About this task:
The entries are to be printed again word for word, but no picture may appear.

Data for review:
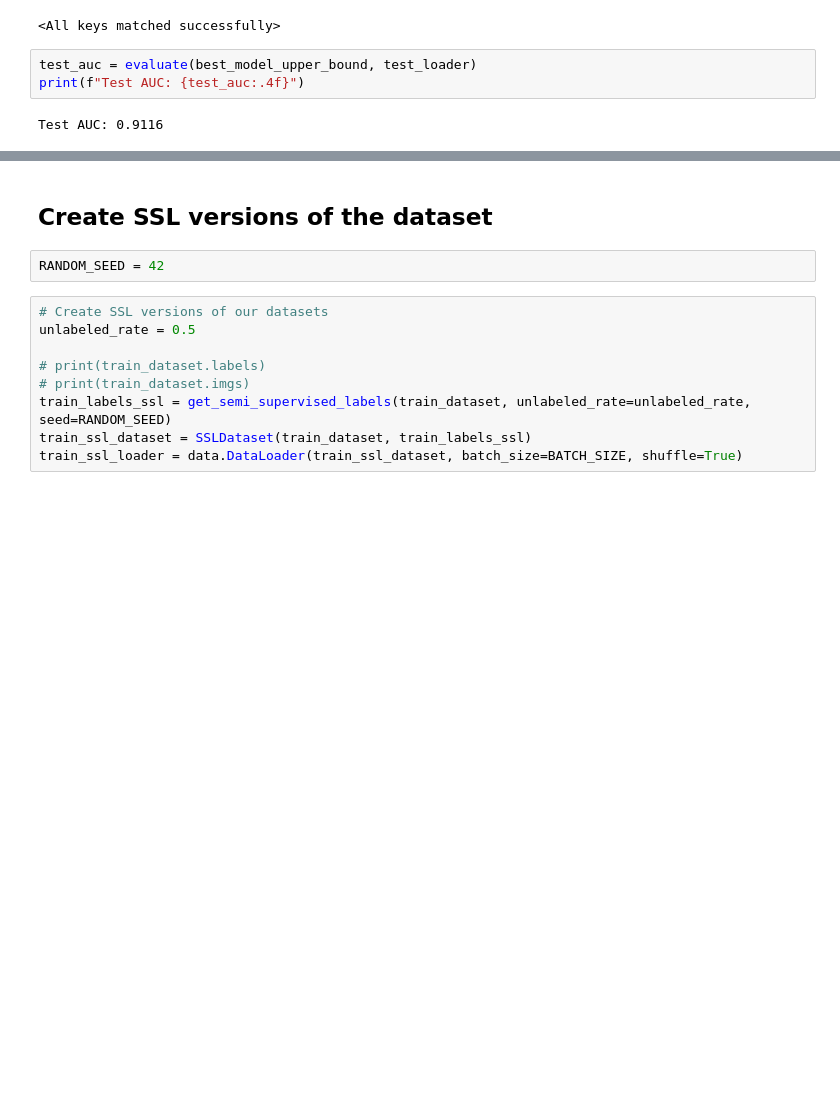
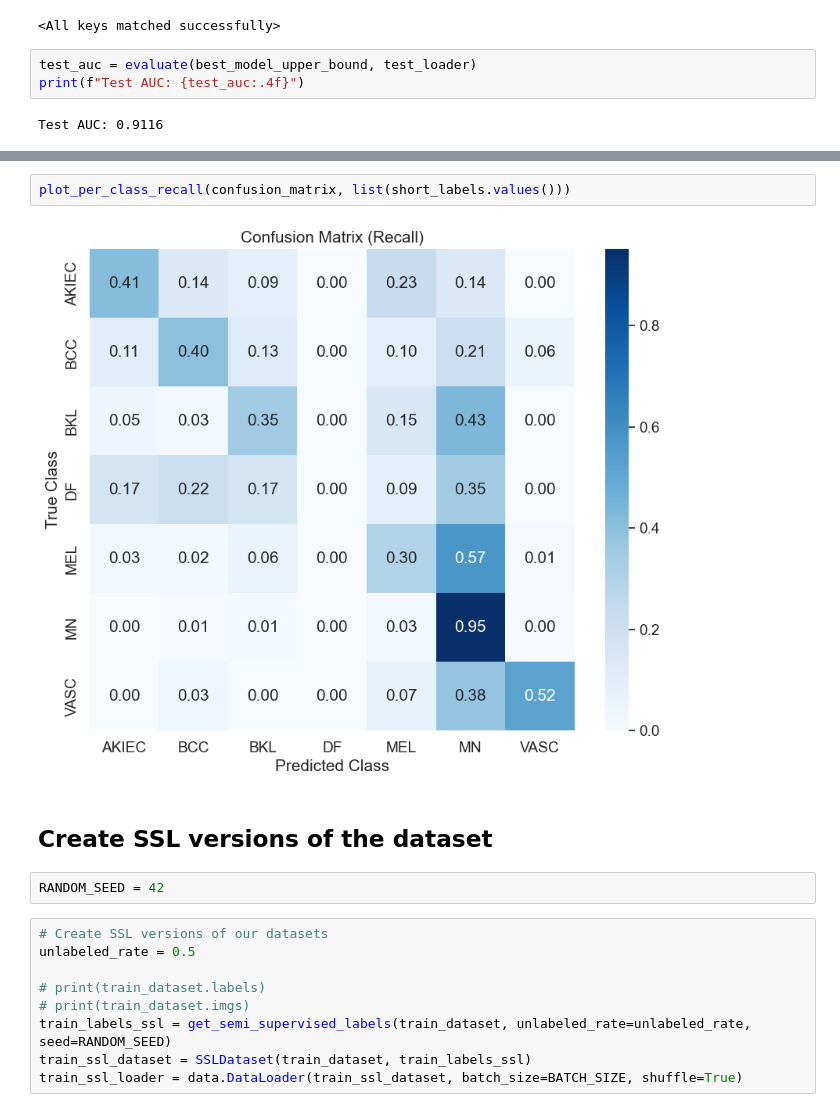
Before and after one commit to behrensm03/bdl-ssl, a Jupyter notebook: nonbayes_cnn_baseline.ipynb, the cells around one changed output, grey strips where cells are left out. Drawn from its saved outputs; the diff is of its cells as text; blank space fills up the shorter version.

```diff
--- a/nonbayes_cnn_baseline.ipynb
+++ b/nonbayes_cnn_baseline.ipynb
@@ -123,3 +129,7 @@ Test AUC: 0.9116
+# %%
+plot_per_class_recall(confusion_matrix, list(short_labels.values()))
+# %% [output]
+[figure, added]
 # %% [markdown]
 ## Create SSL versions of the dataset
 # %%
```
Also changed, not shown: parts of 2 cells of this notebook, 3 other files.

Response to this exercise:
Before and after one commit to behrensm03/bdl-ssl, a Jupyter notebook: nonbayes_cnn_baseline.ipynb, the cells around one changed output, grey strips where cells are left out. Drawn from its saved outputs; the diff is of its cells as text; blank space fills up the shorter version.

```diff
--- a/nonbayes_cnn_baseline.ipynb
+++ b/nonbayes_cnn_baseline.ipynb
@@ -123,3 +129,7 @@ Test AUC: 0.9116
+# %%
+plot_per_class_recall(confusion_matrix, list(short_labels.values()))
+# %% [output]
+[figure, added]
 # %% [markdown]
 ## Create SSL versions of the dataset
 # %%
```
Also changed, not shown: parts of 2 cells of this notebook, 3 other files.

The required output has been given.